> _Task item_:
Wherever the string "shown" appears in the records, return the line that holds it.

[Records for this task Boundary: Start]

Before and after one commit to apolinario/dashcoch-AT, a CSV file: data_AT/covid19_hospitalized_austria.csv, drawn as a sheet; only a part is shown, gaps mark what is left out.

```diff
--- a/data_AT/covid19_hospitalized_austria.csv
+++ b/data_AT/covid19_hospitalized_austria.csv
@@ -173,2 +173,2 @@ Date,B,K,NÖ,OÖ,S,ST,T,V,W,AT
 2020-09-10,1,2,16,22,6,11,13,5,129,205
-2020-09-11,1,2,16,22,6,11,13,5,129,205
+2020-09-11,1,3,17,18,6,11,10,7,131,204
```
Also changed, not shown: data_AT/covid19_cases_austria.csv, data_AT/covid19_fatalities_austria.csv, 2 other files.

[Records for this task Boundary: End]

> _Reply_:
Before and after one commit to apolinario/dashcoch-AT, a CSV file: data_AT/covid19_hospitalized_austria.csv, drawn as a sheet; only a part is shown, gaps mark what is left out.
Also changed, not shown: data_AT/covid19_cases_austria.csv, data_AT/covid19_fatalities_austria.csv, 2 other files.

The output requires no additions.